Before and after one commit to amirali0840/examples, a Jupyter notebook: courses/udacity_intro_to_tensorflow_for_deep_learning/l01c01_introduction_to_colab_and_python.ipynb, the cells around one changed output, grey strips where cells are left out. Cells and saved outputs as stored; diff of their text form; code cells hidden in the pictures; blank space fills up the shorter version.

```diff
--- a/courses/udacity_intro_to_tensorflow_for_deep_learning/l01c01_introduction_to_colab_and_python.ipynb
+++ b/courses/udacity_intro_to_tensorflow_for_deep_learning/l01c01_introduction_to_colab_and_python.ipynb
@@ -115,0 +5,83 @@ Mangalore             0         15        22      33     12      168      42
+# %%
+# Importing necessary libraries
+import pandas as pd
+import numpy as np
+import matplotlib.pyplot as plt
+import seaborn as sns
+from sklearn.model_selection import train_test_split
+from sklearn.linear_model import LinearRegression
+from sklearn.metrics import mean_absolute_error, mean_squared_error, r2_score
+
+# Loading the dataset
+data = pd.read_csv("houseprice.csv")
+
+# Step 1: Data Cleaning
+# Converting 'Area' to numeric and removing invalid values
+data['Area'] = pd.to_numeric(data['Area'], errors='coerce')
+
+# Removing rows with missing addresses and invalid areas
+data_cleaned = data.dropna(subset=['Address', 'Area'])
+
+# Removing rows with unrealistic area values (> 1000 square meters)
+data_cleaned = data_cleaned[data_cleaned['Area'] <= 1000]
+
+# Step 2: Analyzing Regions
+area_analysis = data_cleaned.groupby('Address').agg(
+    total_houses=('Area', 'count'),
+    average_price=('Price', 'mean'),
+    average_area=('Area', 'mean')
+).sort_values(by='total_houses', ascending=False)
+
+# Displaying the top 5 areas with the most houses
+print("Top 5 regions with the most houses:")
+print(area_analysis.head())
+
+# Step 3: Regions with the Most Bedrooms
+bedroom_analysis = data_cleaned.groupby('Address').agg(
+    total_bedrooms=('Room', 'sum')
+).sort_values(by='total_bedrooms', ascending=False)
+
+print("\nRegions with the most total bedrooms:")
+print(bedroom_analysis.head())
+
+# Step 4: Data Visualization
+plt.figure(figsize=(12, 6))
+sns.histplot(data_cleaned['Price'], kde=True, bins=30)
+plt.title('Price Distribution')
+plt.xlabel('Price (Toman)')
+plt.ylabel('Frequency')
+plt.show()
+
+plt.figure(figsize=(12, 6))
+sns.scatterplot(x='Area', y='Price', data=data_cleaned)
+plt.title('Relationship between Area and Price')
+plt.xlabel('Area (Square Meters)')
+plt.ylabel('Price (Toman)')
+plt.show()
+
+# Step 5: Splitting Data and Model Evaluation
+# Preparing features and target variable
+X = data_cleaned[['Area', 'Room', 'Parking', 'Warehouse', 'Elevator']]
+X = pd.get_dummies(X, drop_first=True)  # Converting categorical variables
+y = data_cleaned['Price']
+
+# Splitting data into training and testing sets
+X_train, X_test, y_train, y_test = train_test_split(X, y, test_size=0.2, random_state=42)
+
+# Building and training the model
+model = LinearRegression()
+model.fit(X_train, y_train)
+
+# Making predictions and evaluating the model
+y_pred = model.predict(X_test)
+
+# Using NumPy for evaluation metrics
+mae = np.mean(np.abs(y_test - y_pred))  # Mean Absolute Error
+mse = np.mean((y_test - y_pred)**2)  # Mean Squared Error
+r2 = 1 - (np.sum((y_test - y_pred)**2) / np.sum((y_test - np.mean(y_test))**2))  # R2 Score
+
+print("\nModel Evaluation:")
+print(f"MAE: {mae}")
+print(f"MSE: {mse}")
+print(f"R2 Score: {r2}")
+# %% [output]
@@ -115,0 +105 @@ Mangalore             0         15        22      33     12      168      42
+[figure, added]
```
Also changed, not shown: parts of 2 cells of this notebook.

◆ What the task asks:
Check each line of the listing above for the string "Step" and return those that contain it.

◆ Written reply:
+# Step 1: Data Cleaning
+# Step 2: Analyzing Regions
+# Step 3: Regions with the Most Bedrooms
+# Step 4: Data Visualization
+# Step 5: Splitting Data and Model Evaluation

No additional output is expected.